This is a guest post by Richard Giso, an occasional contributor to our blog. Click here to see his earlier posts, and check back here on our Classroom Literacy blog frequently to see if he's got a new post up! You could also check out his blog, called Mr. Giso's Room to Read, in which he writes about fun classroom activities, behavior management, and classroom management.
Hello all. I’m Rich from Mr. Giso's Room to Read, and this is my second guest blog post specifically featuring a favorite genre of mine—the biography. This year in particular, I find that my second graders are overly enthusiastic about learning all they can about past presidents, explorers, athletes, heroes from all around the world, inventors, scientists and famous Americans. The Hameray Biography Series has been a huge hit in my multi-age classroom. With such captivating titles as Cesar Chavez: Fighter for Worker’s Rights, Eleanor Roosevelt: A Modern First Lady, Steve Jobs: Apple and Beyond, and Muhammad Ali: Heavyweight Champion of the World, how can one resist?
I have always looked forward to celebrating all that my students have learned in a biography unit with my culminating project called “Biography Day.” This fun-filled day consists of students coming to school dressed as their biography person, ready to present to parents and families a biography poster. The poster includes a timeline of ten events presented in the shape of a symbol that represents their person and a “How to Be” poem explaining all the important things needed to “be” their person.
Let’s start with an example. Above is a former student’s poster of the Beatles. His timeline is done on a guitar—perfect for these well-known musical legends. Here is his “How to Be" poem:
“How to be a Beatle”
Be born between 1940 and 1943.
Have a hard, sad childhood.
Admire Elvis, Lonnie Donegan or Little Richard.
Start a band called the Quarrymen and soon change the name to the Beatles.
Have some songs that you made reach the number one spot on the charts.
Be one of the best rock and roll groups ever.
As you can see, here are the requirements of the “How to Be” poem>
1. The poem should have a title "How to Be [the person you have selected]." For example, “How to be Dr. Martin Luther King.”
2. Your poem should have at least 6 lines that begin with an action word (verb) and cover important things the person has done as well as interesting biographical information.
From there, the students place their poem onto a poster that features a timeline selecting the top ten most important events in their researched person’s life. As a tool, they can utilize the timeline placed at the end of each Hameray biography. Lastly, the poster must incorporate a symbol that means something in the person’s life. For example, a diary can be used for Anne Frank, an early scuba mask for Jacques Cousteau, or the White House for presidents.

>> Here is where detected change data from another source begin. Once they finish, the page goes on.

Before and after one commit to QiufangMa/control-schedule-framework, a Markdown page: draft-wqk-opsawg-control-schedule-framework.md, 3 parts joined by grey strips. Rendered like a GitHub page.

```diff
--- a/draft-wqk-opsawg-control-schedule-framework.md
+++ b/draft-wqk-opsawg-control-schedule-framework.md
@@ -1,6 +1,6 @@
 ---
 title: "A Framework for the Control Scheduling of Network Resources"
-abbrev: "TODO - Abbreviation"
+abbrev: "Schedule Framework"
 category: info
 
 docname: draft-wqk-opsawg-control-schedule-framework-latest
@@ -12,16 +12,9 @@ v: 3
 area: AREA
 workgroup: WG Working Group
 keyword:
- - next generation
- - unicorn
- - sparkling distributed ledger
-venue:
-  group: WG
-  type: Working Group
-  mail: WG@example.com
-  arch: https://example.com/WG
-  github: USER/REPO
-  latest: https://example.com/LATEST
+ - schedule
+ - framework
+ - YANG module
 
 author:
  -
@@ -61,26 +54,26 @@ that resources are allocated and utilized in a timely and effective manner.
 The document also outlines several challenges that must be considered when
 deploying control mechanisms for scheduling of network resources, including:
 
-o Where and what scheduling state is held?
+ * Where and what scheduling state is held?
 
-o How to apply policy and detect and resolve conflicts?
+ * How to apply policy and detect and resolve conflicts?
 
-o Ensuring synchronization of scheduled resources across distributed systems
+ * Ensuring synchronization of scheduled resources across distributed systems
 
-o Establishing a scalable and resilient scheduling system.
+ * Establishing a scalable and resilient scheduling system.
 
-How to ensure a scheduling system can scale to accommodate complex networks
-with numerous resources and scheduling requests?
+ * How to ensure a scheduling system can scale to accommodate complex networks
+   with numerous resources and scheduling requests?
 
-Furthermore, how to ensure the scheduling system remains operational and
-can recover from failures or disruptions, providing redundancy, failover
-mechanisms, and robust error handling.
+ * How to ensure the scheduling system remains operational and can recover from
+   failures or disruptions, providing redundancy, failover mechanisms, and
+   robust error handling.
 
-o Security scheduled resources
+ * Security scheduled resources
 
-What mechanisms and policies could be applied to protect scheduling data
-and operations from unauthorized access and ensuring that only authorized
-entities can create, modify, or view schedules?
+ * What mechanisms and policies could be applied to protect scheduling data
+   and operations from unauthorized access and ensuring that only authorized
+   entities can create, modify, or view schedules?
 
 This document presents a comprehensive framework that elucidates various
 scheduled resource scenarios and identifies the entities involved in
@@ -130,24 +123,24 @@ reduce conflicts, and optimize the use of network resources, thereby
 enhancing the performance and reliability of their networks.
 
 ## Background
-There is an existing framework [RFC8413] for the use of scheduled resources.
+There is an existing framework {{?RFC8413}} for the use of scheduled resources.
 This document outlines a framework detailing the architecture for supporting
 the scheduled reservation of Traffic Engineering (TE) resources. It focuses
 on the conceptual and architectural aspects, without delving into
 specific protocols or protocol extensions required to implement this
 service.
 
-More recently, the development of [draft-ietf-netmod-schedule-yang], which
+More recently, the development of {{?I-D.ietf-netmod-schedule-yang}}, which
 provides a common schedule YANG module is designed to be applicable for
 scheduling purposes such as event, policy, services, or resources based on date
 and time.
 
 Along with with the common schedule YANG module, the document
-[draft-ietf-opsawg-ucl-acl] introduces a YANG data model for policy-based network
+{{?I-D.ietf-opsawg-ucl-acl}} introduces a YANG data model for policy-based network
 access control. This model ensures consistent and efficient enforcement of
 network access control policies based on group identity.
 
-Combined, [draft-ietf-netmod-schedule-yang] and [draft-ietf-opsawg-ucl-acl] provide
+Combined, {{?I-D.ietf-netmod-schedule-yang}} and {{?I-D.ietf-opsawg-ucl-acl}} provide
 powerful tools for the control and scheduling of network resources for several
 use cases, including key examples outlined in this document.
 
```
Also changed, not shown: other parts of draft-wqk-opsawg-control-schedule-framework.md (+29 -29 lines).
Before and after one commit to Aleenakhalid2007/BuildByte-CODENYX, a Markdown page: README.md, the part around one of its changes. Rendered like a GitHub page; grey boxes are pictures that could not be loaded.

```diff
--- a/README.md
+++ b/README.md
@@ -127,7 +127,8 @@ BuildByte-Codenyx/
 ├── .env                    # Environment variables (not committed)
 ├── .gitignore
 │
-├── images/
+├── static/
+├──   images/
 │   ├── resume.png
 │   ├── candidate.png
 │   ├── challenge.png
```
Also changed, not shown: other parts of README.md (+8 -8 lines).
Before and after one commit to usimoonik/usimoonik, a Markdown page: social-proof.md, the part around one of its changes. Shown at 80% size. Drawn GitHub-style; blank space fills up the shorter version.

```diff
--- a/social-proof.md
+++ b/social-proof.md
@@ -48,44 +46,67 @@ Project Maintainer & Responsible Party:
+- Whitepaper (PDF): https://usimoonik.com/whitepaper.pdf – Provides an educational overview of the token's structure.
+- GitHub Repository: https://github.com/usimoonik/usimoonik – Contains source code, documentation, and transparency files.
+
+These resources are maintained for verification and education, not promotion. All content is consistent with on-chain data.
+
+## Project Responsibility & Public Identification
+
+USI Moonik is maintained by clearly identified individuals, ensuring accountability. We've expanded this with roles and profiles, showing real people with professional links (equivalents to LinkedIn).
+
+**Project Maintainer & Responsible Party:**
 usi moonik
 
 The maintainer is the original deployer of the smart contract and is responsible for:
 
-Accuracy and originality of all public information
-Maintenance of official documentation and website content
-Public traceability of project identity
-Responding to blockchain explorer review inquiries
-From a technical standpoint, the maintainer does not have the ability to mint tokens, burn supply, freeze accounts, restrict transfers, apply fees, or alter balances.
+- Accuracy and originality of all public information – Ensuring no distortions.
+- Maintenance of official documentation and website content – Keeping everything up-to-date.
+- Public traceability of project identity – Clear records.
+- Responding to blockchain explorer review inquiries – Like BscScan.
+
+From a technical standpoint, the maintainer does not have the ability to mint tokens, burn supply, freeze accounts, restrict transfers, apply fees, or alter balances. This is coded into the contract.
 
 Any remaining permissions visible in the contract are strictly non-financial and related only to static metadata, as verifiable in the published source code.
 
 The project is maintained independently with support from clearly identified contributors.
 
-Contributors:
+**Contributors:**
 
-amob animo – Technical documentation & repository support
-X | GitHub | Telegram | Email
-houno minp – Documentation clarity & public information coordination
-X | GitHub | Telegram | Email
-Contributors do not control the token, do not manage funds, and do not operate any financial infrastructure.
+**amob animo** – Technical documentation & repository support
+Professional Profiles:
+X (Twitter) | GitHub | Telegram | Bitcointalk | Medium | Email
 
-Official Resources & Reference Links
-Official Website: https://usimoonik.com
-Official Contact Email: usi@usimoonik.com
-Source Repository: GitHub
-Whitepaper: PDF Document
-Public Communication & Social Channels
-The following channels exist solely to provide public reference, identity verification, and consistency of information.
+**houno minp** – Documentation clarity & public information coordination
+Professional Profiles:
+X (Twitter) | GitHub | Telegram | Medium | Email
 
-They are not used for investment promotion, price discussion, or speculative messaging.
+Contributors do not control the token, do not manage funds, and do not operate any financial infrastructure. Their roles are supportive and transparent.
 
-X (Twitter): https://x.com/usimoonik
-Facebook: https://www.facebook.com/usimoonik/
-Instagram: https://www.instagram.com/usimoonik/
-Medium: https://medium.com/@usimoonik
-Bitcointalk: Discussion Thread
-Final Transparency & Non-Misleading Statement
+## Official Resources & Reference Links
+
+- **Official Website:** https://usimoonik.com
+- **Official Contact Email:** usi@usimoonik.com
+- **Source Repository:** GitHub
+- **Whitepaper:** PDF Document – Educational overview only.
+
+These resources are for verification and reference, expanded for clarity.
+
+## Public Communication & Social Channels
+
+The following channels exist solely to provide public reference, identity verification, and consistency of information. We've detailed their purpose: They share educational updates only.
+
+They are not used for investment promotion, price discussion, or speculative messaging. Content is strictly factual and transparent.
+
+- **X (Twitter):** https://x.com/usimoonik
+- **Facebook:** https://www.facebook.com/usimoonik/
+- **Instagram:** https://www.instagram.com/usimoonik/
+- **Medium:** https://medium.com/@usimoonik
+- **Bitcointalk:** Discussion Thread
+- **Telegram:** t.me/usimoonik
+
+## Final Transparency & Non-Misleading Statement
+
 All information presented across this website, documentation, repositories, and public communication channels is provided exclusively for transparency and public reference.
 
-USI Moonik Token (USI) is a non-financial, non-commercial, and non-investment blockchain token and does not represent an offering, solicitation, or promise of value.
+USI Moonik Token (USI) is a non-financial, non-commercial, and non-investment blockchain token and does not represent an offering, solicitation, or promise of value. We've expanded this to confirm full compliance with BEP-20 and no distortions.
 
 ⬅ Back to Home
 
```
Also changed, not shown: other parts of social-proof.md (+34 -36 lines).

Check out this Jackie Robinson timeline done in a bat shape. It unrolls!
For Biography Day, the students dress up as their person and share their posters with the timeline and the poem. I invite parents, friends, family, and school staff. I beam with pride as I sit back and watch my students celebrate their learning! I hope you can add this idea to your plans for next school year.
I'm a proud teacher with over 15 years of teaching experience. I began my teaching career as a fourth grade teacher at the Bates Elementary School in Salem, Massachusetts. Since then, I have taught fourth grade for eight years. From there, I moved to a job as a reading coach under the Reading First grant. Having missed my true passion—having a classroom of my own—I returned to teaching as a first grade teacher for the next five years.
Now I've moved to the Carlton Innovation School, also in Salem, Massachusetts, where I am ready to begin my first year as a member of a team of four teachers that teach grades one and two. In addition, I teach undergraduate and graduate students at Salem State University. My courses involve literacy, children's literature, and elementary education. My educational interests include early literacy, effective reading interventions, and positive classroom climates.
For more information on the Biography series, which was used in this activity, click here to visit our website, or click the series highlights image below to download an information sheet with key features.